Provided information
>>>>

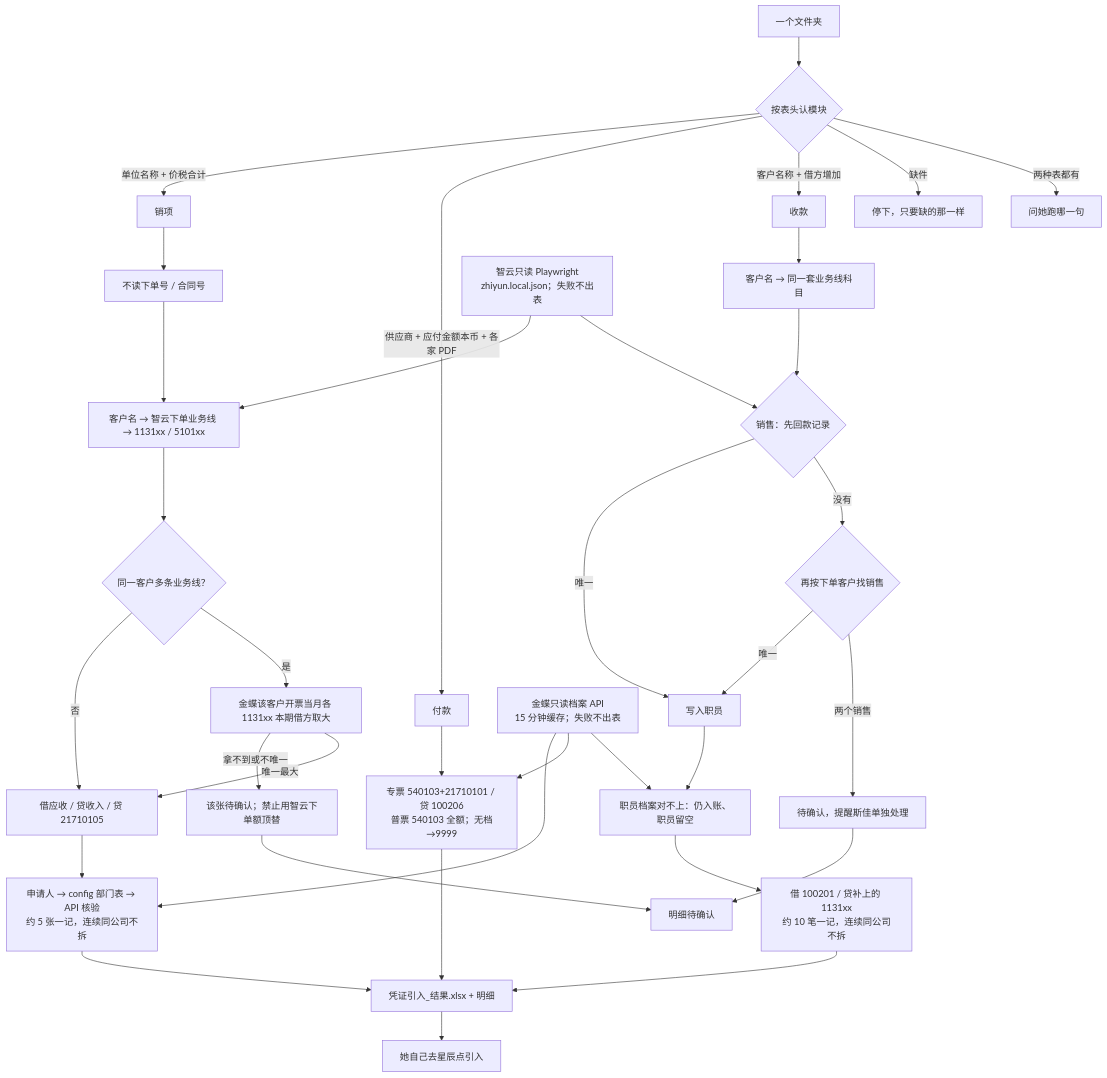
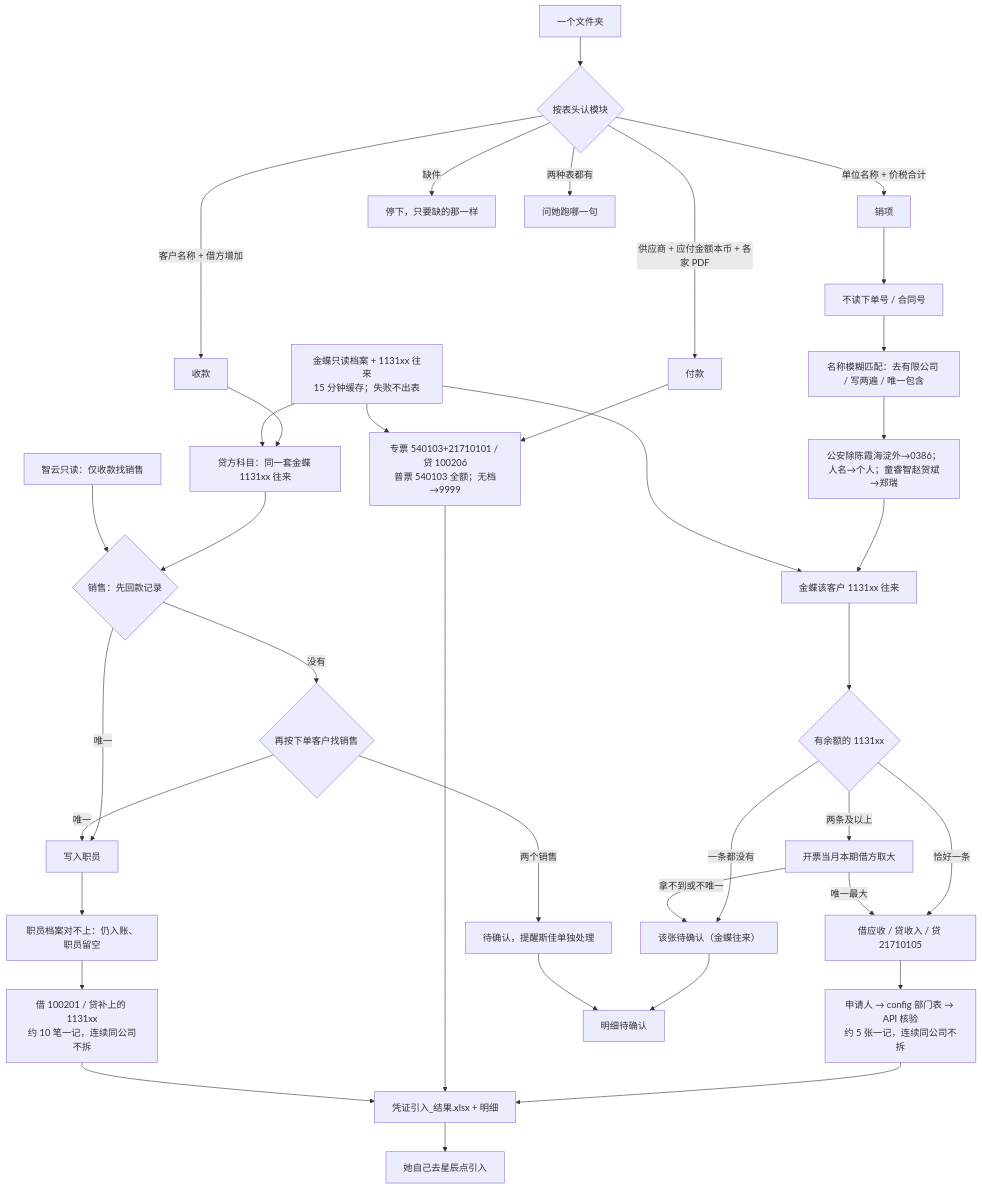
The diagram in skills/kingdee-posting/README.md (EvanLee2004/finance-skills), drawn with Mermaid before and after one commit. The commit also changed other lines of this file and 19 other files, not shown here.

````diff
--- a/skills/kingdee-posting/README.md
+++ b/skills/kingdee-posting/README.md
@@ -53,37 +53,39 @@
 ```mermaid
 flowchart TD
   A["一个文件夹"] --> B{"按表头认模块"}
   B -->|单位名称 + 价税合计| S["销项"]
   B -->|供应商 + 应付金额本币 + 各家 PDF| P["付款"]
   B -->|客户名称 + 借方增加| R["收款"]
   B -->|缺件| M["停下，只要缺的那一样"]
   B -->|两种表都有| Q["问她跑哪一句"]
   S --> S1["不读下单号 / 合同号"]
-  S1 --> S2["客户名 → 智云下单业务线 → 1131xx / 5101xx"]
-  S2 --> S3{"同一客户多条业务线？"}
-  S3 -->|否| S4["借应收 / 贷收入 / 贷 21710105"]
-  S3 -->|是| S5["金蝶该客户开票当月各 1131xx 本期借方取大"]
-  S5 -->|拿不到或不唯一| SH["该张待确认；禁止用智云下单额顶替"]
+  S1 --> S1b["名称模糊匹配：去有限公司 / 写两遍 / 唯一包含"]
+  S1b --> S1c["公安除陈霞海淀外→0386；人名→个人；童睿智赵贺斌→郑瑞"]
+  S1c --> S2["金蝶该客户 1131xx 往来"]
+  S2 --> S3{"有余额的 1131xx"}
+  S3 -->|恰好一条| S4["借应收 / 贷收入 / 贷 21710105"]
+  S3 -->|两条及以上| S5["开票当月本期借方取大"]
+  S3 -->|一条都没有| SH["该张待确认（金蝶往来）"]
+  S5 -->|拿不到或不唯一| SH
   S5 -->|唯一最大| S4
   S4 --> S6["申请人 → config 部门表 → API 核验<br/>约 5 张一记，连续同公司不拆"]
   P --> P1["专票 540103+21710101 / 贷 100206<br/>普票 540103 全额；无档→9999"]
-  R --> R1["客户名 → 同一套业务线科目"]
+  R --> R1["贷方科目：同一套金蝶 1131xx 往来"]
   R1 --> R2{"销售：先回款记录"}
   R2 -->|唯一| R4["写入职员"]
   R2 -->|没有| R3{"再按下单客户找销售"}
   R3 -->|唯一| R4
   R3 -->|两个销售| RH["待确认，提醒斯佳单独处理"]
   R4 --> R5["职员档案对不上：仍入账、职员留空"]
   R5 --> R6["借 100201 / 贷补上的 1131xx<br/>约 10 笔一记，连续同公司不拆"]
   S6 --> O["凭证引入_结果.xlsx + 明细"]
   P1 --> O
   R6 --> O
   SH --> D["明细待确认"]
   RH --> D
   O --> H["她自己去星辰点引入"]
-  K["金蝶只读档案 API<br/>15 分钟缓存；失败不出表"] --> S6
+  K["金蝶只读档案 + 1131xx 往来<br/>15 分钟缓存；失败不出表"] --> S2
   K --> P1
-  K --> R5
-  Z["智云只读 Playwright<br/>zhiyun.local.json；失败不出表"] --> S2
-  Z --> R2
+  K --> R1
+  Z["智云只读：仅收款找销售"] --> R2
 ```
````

<<<<
>>>>

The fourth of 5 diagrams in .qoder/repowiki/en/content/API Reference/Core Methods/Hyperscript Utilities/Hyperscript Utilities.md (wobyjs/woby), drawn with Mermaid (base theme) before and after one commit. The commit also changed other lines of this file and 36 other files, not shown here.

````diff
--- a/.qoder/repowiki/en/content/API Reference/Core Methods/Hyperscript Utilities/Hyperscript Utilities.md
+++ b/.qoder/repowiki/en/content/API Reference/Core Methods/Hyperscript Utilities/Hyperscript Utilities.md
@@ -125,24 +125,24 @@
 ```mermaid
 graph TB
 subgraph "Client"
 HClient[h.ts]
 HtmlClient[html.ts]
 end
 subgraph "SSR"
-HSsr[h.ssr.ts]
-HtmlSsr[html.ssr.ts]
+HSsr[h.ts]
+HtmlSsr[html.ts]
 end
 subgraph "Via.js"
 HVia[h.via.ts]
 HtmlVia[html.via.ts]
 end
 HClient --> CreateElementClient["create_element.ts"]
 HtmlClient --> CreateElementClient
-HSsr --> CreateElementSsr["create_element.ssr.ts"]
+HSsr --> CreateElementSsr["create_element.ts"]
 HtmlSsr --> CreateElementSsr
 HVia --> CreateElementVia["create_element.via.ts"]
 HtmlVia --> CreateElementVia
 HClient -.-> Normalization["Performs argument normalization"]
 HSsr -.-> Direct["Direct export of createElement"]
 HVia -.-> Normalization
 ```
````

<<<<
>>>>

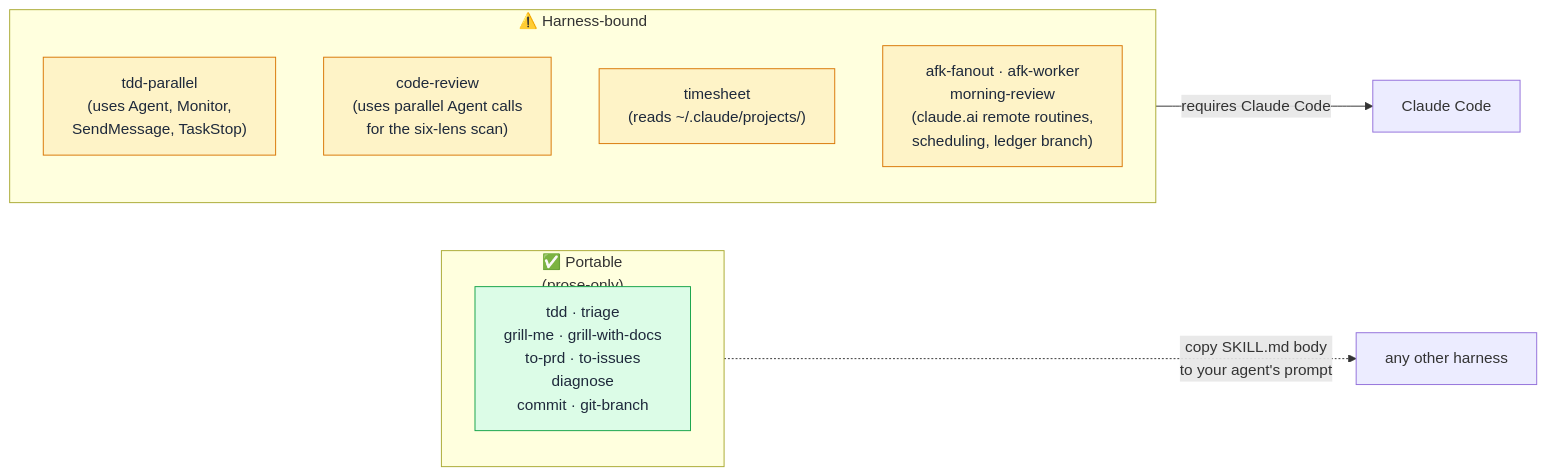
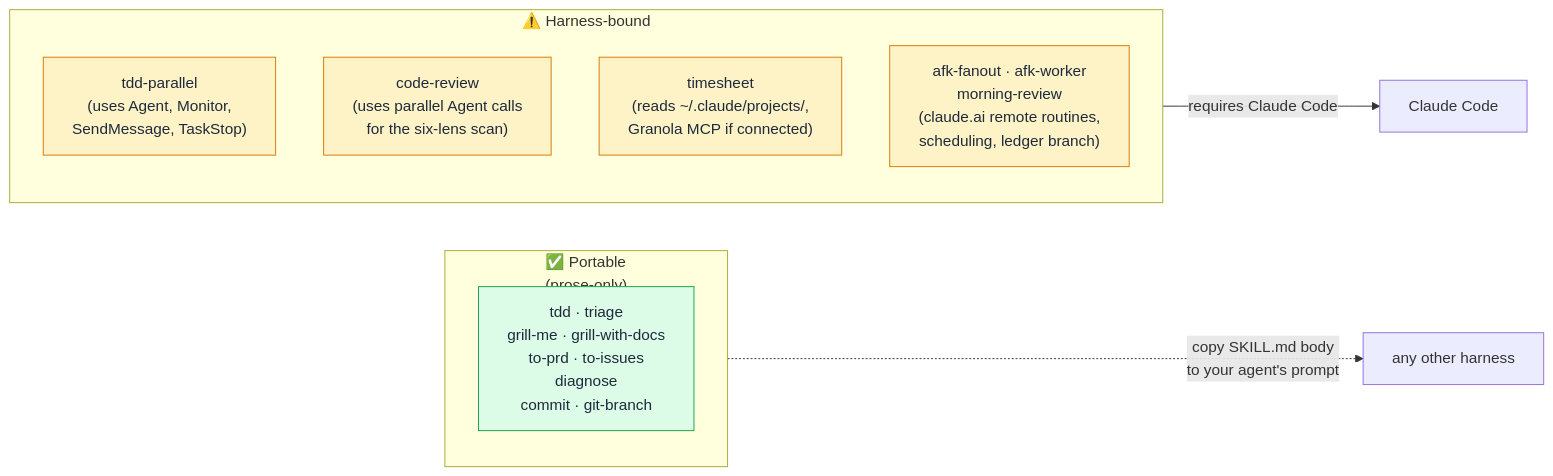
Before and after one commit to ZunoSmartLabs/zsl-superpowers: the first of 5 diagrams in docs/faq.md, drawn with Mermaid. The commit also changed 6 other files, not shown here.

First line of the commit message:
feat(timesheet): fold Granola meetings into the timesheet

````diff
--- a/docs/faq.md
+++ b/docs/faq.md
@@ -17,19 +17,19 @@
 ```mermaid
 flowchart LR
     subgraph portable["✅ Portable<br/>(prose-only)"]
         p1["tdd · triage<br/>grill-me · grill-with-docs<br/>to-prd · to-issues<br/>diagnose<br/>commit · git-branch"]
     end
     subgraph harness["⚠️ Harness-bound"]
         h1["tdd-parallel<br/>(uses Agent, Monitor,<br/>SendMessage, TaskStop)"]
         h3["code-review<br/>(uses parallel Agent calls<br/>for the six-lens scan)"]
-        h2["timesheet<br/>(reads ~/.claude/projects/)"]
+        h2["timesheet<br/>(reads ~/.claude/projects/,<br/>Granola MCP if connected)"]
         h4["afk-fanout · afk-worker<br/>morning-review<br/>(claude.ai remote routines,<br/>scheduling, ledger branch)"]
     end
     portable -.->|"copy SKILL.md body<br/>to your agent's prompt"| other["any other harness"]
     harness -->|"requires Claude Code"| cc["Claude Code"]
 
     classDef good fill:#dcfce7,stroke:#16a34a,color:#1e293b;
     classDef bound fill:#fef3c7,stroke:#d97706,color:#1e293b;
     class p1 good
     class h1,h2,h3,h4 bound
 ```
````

<<<<

Exercise details
Only lines containing "Reference" belong in the answer; copy every such line from the records.

Output
The fourth of 5 diagrams in .qoder/repowiki/en/content/API Reference/Core Methods/Hyperscript Utilities/Hyperscript Utilities.md (wobyjs/woby), drawn with Mermaid (base theme) before and after one commit. The commit also changed other lines of this file and 36 other files, not shown here.
--- a/.qoder/repowiki/en/content/API Reference/Core Methods/Hyperscript Utilities/Hyperscript Utilities.md
+++ b/.qoder/repowiki/en/content/API Reference/Core Methods/Hyperscript Utilities/Hyperscript Utilities.md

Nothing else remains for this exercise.